Merton, Robert K., 1968: The Matthew Effect in Science. Science. Vol. 159 No. 3810, 56-63.

O’Connor, James, 1970: The Fiscal Crisis of the State: Part I. Socialist Revolution. Vol. 1, No. 1, 13-54.

Pierson, Paul, 1998: The Deficit and the Politics of Domestic Reform. In: Weir, Margaret, ed., The Social Divide: Political Parties and the Future of Activist Government. Washington, D.C., New York: Brookings Institution Press and Russell Sage Foundation, 126-178.

Pierson, Paul, 2001: From Expansion to Austerity: The New Politics of Taxing and Spending. In: Levin, Martin A. et al., eds., Seeking the Center: Politics and Policymaking at the New Century. Washington D.C.: Georgetown University Press, 54-80.

Piketty, Thomas, 2014: Capital in the Twenty-First Century. Cambridge, Mass.: Harvard University Press.

Schumpeter, Joseph A., 1991 [1918]: The Crisis of the Tax State. In: Swedberg, Richard, ed., The Economics and Sociology of Capitalism. Princeton: Princeton University Press, 99-141.

Streeck, Wolfgang, 2014: Buying Time: The Delayed Crisis of Democratic Capitalism. London and New York: Verso Books.

Streeck, Wolfgang, 2015: The Rise of the European Consolidation State. MPIfG Discussion Paper 15/1. Max Planck Institute for the Study of Societies, Cologne.

Wagner, Adolph, 1892: Grundlegung der politischen Oekonomie. Dritte Auflage. Leipzig: C. F. Wintersche Verlagshandlung.

Wagner, Adolph, 1911: Staat in nationalökonomischer Hinsicht. In: Elster, Ludwig  et al., eds., Handwörterbuch der Staatswissenschaften. Jena: Fischer, 727-739.


[1] Contribution to a symposium in Labor History.

[2] After Matthew 25, 29: “For whoever has will be given more, and they will have an abundance. Whoever does not have, even what they have will be taken from them.”

[3] On the terms, “debt state“, “tax state“, and later, “consolidation state”, see Streeck (2014; 2015).

[4] A crisis that extends even to China. See McKinsey Global Institute (2015).

[5] On the following see Haffert and Mehrtens (2013).
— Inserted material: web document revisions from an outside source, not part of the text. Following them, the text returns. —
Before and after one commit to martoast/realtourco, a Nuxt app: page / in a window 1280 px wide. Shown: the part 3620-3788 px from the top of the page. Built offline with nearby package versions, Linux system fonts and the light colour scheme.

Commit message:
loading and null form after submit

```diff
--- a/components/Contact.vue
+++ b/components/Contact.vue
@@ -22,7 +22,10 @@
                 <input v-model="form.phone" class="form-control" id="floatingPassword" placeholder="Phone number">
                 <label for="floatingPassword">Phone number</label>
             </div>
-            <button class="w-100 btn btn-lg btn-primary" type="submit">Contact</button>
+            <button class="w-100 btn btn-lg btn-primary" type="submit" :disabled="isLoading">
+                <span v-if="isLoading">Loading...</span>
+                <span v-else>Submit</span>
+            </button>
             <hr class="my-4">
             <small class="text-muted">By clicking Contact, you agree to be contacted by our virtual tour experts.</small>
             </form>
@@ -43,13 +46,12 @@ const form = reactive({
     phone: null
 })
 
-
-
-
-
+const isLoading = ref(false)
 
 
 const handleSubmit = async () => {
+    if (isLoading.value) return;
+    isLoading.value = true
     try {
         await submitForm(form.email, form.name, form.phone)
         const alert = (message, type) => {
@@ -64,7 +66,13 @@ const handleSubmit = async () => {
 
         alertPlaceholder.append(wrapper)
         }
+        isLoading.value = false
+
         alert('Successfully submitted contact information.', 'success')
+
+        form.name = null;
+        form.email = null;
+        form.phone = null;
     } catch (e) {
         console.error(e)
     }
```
[6] “Furthermore, the history of progressive nations – comparisons both across time and between countries and economies at different stages of development – allows us to derive a tendency or so-called ‘law’ of the development of state activities for civilized countries: the law of the increasing scale of ‘public’ or state activities among advancing civilized nations” (Wagner 1892, 883f.; see also 892-908) . For a slightly different version: Wagner (1911).